DATA PROVIDED: Begin

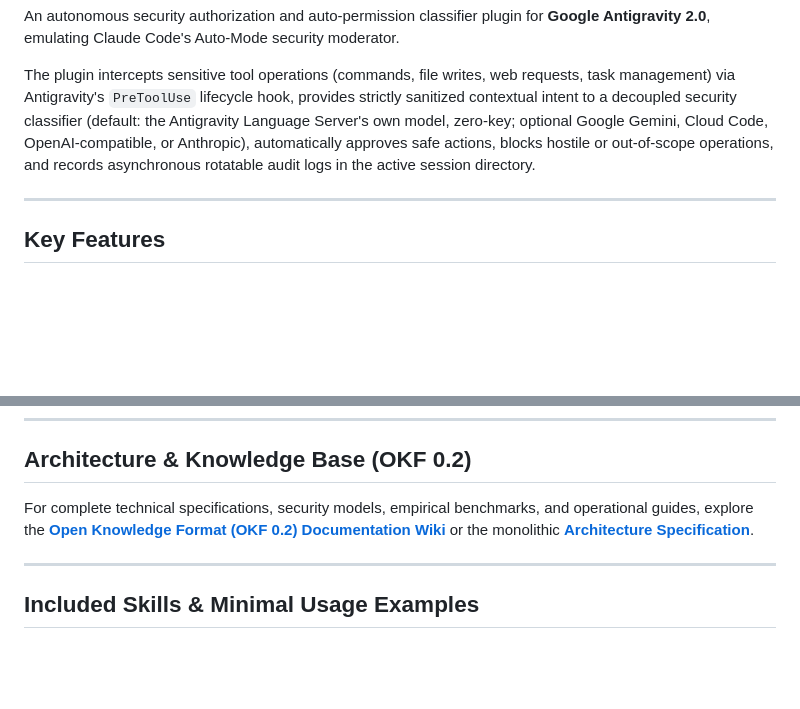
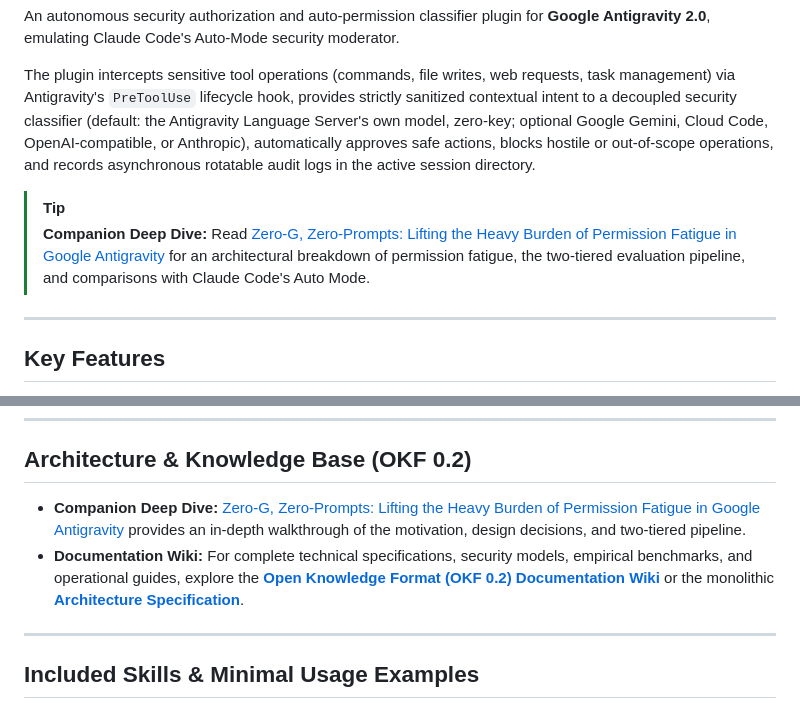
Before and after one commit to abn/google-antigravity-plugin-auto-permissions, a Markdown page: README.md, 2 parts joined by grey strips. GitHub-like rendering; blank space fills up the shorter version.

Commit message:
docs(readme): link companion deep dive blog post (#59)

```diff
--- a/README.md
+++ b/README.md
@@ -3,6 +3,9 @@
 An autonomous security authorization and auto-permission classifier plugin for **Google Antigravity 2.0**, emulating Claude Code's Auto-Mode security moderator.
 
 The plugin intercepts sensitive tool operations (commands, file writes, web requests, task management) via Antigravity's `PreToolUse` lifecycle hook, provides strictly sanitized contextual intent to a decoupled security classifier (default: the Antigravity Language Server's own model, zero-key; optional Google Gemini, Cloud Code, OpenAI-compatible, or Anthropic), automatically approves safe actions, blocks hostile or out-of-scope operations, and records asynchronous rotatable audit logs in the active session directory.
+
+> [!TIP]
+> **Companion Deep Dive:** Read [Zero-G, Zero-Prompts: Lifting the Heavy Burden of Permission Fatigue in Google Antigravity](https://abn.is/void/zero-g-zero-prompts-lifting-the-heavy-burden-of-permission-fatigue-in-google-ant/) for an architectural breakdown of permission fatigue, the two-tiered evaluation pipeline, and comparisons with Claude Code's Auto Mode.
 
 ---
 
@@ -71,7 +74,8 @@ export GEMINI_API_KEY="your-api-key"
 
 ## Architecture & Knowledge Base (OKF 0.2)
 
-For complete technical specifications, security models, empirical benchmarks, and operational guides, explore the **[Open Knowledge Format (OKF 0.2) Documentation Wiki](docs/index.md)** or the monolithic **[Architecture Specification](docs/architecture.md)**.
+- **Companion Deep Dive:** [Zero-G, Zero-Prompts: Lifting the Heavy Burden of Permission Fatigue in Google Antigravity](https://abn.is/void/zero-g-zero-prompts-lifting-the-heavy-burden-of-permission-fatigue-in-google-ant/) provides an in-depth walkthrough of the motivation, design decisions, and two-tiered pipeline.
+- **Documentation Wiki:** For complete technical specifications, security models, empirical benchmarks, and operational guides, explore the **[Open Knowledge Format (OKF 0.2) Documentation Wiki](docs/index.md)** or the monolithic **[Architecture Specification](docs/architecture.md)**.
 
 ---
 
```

DATA PROVIDED: End

### WORK REQUEST
Go through the listing and copy each line with the string "guides".

### ANSWER TO THE PROBLEM
-For complete technical specifications, security models, empirical benchmarks, and operational guides, explore the **[Open Knowledge Format (OKF 0.2) Documentation Wiki](docs/index.md)** or the monolithic **[Architecture Specification](docs/architecture.md)**.
+- **Documentation Wiki:** For complete technical specifications, security models, empirical benchmarks, and operational guides, explore the **[Open Knowledge Format (OKF 0.2) Documentation Wiki](docs/index.md)** or the monolithic **[Architecture Specification](docs/architecture.md)**.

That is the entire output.